Release Date: November 1, 2009

Low Tide

Corporate Report

With projects postponed or halted, 2009 has been a difficult year for the construction industry in Wisconsin As 2009 begins to come to a close, it doesn't take too much thought for Jim Rossmeissl senior executive vice president at Boldt Construction to offer an accurate assessment of this past year. "It was an abysmal year for the economy in general," he says. "In that respect, 2009 wouldn't be quite that bad for the construction industry since many companies have spent this past year working off backloads." From his own perspective, this calendar year has been an "okay" year for volume and "difficult" from a booking standpoint for Appleton-based Boldt, which is indicative of a larger problem at hand for the construction industry. "In general, our industry is one of the last to come out of a bad economy," he says. "So while there may be signs of improvement, the recession is likely to affect the construction industry well into 2010." The effects, however, have already been felt throughout the state in both the commercial and residential construction segments. Wisconsin was certainly not immune to the mulof forces that caused the downward trend in Homebuilding due to loose lending practices, job loss arid the personal spending freeze," says Annie Rubens, .Wisconsin Builders Association director of communications. "Many small business owners in the construction industry were forced to close their doors and lay off long term, even family member employees due to lack of work." But there is some good news. Rubens notes that housing demand, supported by the first-time home buyer tax credit, has shown some improvement since hitting bottom in January. That has also sropped the slide in home prices in some markets.

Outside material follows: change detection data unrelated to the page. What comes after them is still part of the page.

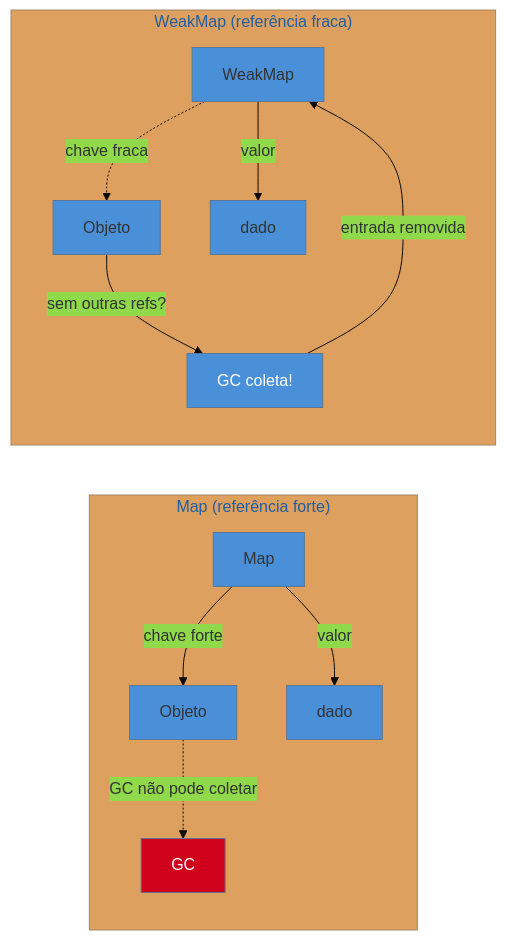
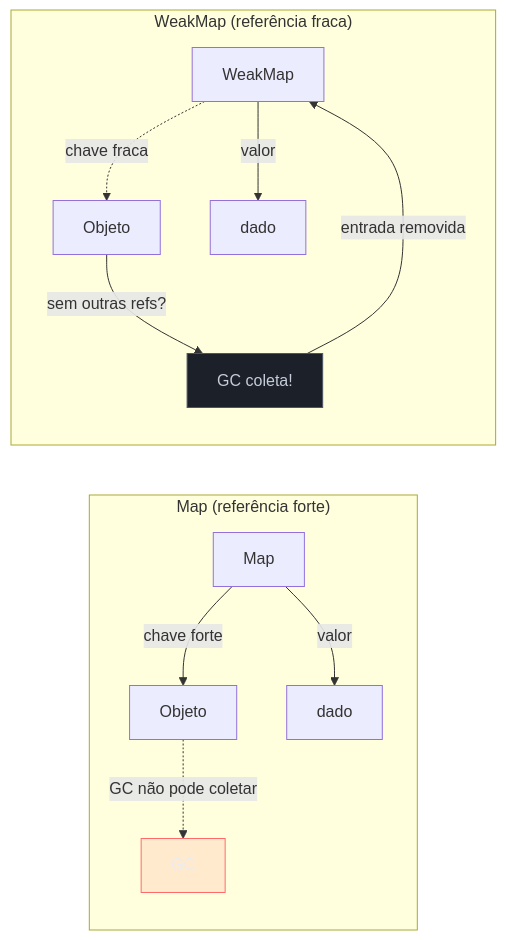
One commit to josenaldo/codex-technomanticus changed the second of 2 diagrams in 03-Dominios/Tecnologia/JavaScript/12 - Map, Set, WeakMap, WeakSet.md. Above: the diagram before and after it, drawn with Mermaid. The commit also changed other lines of this file and 1181 other files, not shown here.

First line of the commit message:
fix(diagramas): paleta do sistema no lugar de cor cravada no markdown

````diff
--- a/03-Dominios/Tecnologia/JavaScript/12 - Map, Set, WeakMap, WeakSet.md
+++ b/03-Dominios/Tecnologia/JavaScript/12 - Map, Set, WeakMap, WeakSet.md
@@ -235,19 +236,20 @@
 ```mermaid
-%%{init: {"theme": "base", "themeVariables": {"primaryColor": "#4A90D9"}}}%%
 graph LR
+    classDef falha fill:#FF6B6B24,stroke:#FF6B6B,color:#E9ECF2
+    classDef neutro fill:#1B2029,stroke:#4E5666,color:#C6CCD8
     subgraph "Map (referência forte)"
         M[Map] -->|chave forte| OBJ1[Objeto]
         M -->|valor| V1[dado]
         OBJ1 -.->|GC não pode coletar| GC1[GC]
     end
 
     subgraph "WeakMap (referência fraca)"
         WM[WeakMap] -.->|chave fraca| OBJ2[Objeto]
         WM -->|valor| V2[dado]
         OBJ2 -->|sem outras refs?| GC2[GC coleta!]
         GC2 -->|entrada removida| WM
     end
 
-    style GC1 fill:#D0021B,color:#fff
-    style GC2 fill:#4A90D9,color:#fff
+    class GC1 falha
+    class GC2 neutro
 ```
````
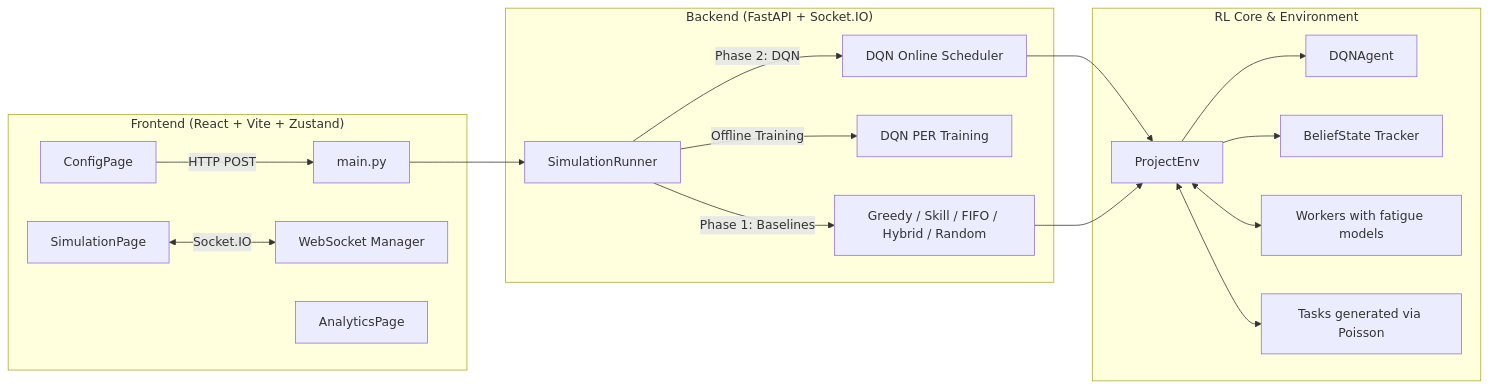
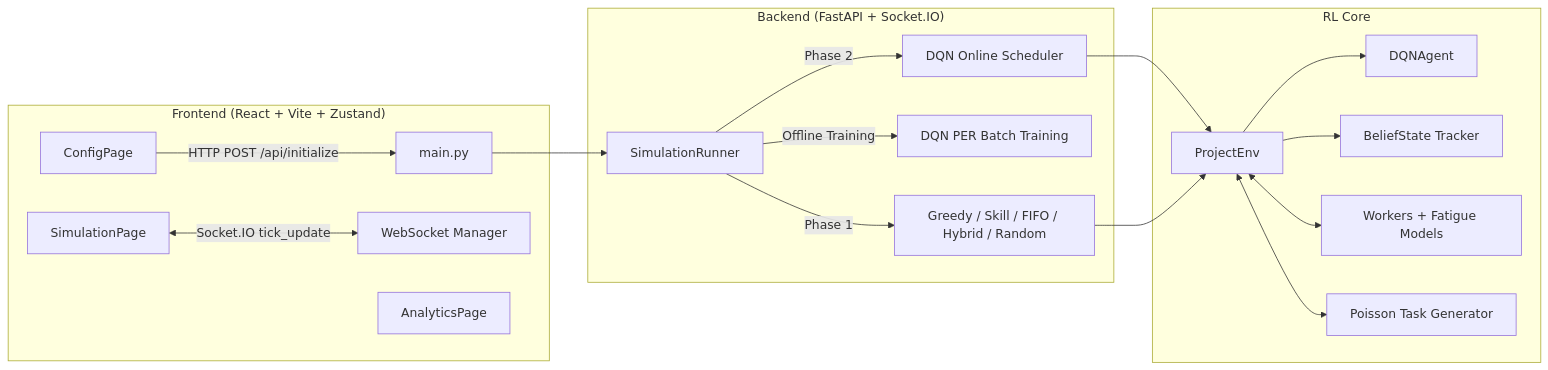
One commit to Vittal-Mukunda/AMD-SlingShot-Hackathon changed the diagram in README.md. Above: the diagram before and after it, drawn with Mermaid. The commit also changed other lines of this file, not shown here.

````diff
--- a/README.md
+++ b/README.md
@@ -19,25 +58,25 @@
 ```mermaid
 graph LR
     subgraph Frontend ["Frontend (React + Vite + Zustand)"]
-        CP[ConfigPage] -->|HTTP POST| API
-        SP[SimulationPage] <-->|Socket.IO| WS
+        CP[ConfigPage] -->|HTTP POST /api/initialize| API
+        SP[SimulationPage] <-->|Socket.IO tick_update| WS
         AP[AnalyticsPage]
     end
 
     subgraph Backend ["Backend (FastAPI + Socket.IO)"]
         API[main.py] --> SR[SimulationRunner]
         WS[WebSocket Manager]
-        SR -->|Phase 1: Baselines| BL[Greedy / Skill / FIFO / Hybrid / Random]
-        SR -->|Offline Training| TR[DQN PER Training]
-        SR -->|Phase 2: DQN| DQ[DQN Online Scheduler]
+        SR -->|Phase 1| BL[Greedy / Skill / FIFO / Hybrid / Random]
+        SR -->|Offline Training| TR[DQN PER Batch Training]
+        SR -->|Phase 2| DQ[DQN Online Scheduler]
     end
 
-    subgraph RLCore ["RL Core & Environment"]
+    subgraph RLCore ["RL Core"]
         DQ --> ENV[ProjectEnv]
         BL --> ENV
         ENV --> AGT[DQNAgent]
         ENV --> BS[BeliefState Tracker]
-        ENV <--> WK[Workers with fatigue models]
-        ENV <--> TK[Tasks generated via Poisson]
+        ENV <--> WK[Workers + Fatigue Models]
+        ENV <--> TK[Poisson Task Generator]
     end
 ```
````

Nationally, single-family building permits in August were down 33 percent from 2008; Wisconsin was slighrly below that at 31 percent. As the very least, even successful companies have found 2009 to be challenging. "Builders are very resilient," notes WBA President Doug Scott. "And many have expanded their business to include remodeling as a way to expand their opportunities to gain customers." In commercial construction, Rossmeissl says that some market segments have fared better than others. "Commercial construction, buildings for developers and manufacturing were all down this year," he notes. "But other sectors weren't quite as bad, such as power/energy and higher education." So is there some light at the end of the 2009 tunnel? Quite possibly, yes. "In the past month, I feel like we've engaged with more clients who are discussing projects," says Rossmeissl. "They're dipping their toes back in the water . . . they're not diving in yet, but there is some movement. I am sensing a little optimism and there is opportunity out there." His concerns rest on the fact that this recession may indeed include a "jobless recovery." "If that's the case, I think the recovery will be temporary," he hypothesizes. "It can't be permanent - people need money to spend and if they don't have that money, long-term I don't think recovery can be sustained." Rossmeissl's thoughts are echoed by National Association of Home Builders Chief Economist David Crowe. "The economy does seem to be in the early phase of a recovery as government money from the stimulus package is just beginning to flow into the economy, sparking some spending," he says. "Early indications are that overall output is on the rise, even as some parts of the economy continue to shed jobs. Unfortunately, job losses are still outstripping job gains, resulting in a net loss of jobs, and the outlook is for further job losses into early next year." He predicts that the lasting impact will be a recovery, albeit a fragile one for 2010, and Crowe is not alone. More than 80 percent of the economists responding to the National Association for Business Economics forecast believe that the recession is now over, although they generally expect the recovery to be slower than usual